> **PROBLEM DETAILS**: Find every line in the data that contains the word "README". Return each of those lines.

(Change detection data)
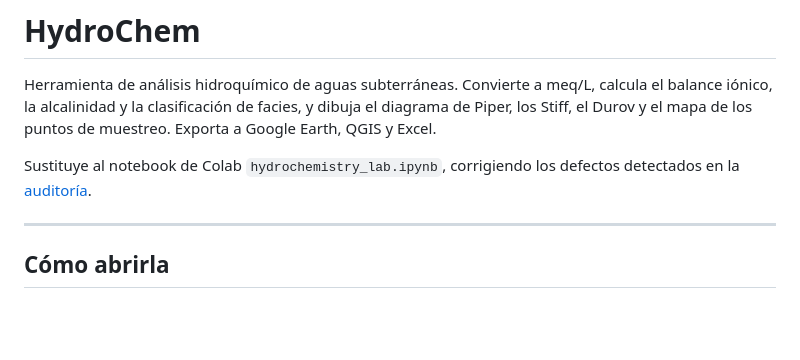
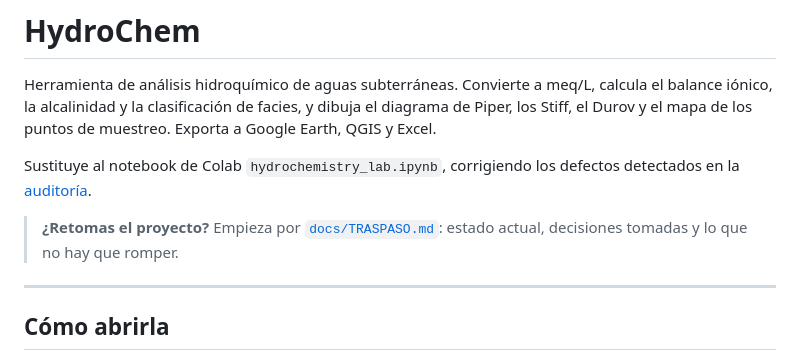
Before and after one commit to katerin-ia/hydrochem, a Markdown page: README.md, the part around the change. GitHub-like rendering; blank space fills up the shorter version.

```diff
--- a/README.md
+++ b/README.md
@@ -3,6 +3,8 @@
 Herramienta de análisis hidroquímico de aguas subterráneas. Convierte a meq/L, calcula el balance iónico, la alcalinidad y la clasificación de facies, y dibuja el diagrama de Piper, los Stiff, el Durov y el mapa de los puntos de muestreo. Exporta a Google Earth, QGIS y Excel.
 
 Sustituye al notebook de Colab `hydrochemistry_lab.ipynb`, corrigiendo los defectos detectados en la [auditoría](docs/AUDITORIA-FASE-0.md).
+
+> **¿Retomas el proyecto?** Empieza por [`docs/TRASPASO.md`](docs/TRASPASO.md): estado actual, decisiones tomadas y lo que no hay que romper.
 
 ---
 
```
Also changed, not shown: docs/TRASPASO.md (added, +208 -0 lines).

...

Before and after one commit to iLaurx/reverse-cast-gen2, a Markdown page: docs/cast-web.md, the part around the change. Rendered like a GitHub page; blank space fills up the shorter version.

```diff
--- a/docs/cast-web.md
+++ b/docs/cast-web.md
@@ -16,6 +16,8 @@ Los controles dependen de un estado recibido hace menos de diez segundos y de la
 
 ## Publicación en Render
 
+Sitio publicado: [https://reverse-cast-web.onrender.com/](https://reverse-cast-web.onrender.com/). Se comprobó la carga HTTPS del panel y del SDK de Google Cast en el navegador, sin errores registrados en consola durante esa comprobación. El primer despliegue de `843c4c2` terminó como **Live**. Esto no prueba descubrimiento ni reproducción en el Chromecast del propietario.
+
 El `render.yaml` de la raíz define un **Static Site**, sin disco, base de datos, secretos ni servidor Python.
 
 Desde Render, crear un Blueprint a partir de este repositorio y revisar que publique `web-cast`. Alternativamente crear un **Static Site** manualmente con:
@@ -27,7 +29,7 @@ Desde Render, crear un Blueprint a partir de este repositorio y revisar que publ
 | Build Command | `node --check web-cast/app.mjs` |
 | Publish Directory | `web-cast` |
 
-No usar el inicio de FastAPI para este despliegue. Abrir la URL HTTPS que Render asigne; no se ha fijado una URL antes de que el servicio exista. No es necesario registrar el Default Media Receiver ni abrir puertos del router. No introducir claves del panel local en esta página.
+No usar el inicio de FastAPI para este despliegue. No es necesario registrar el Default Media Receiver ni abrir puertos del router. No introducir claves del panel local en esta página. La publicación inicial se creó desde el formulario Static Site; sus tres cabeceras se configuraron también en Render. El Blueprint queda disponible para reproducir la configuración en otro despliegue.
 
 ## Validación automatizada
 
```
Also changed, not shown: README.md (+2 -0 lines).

> **FINAL ANSWER**:
Before and after one commit to katerin-ia/hydrochem, a Markdown page: README.md, the part around the change. GitHub-like rendering; blank space fills up the shorter version.
--- a/README.md
+++ b/README.md
Also changed, not shown: README.md (+2 -0 lines).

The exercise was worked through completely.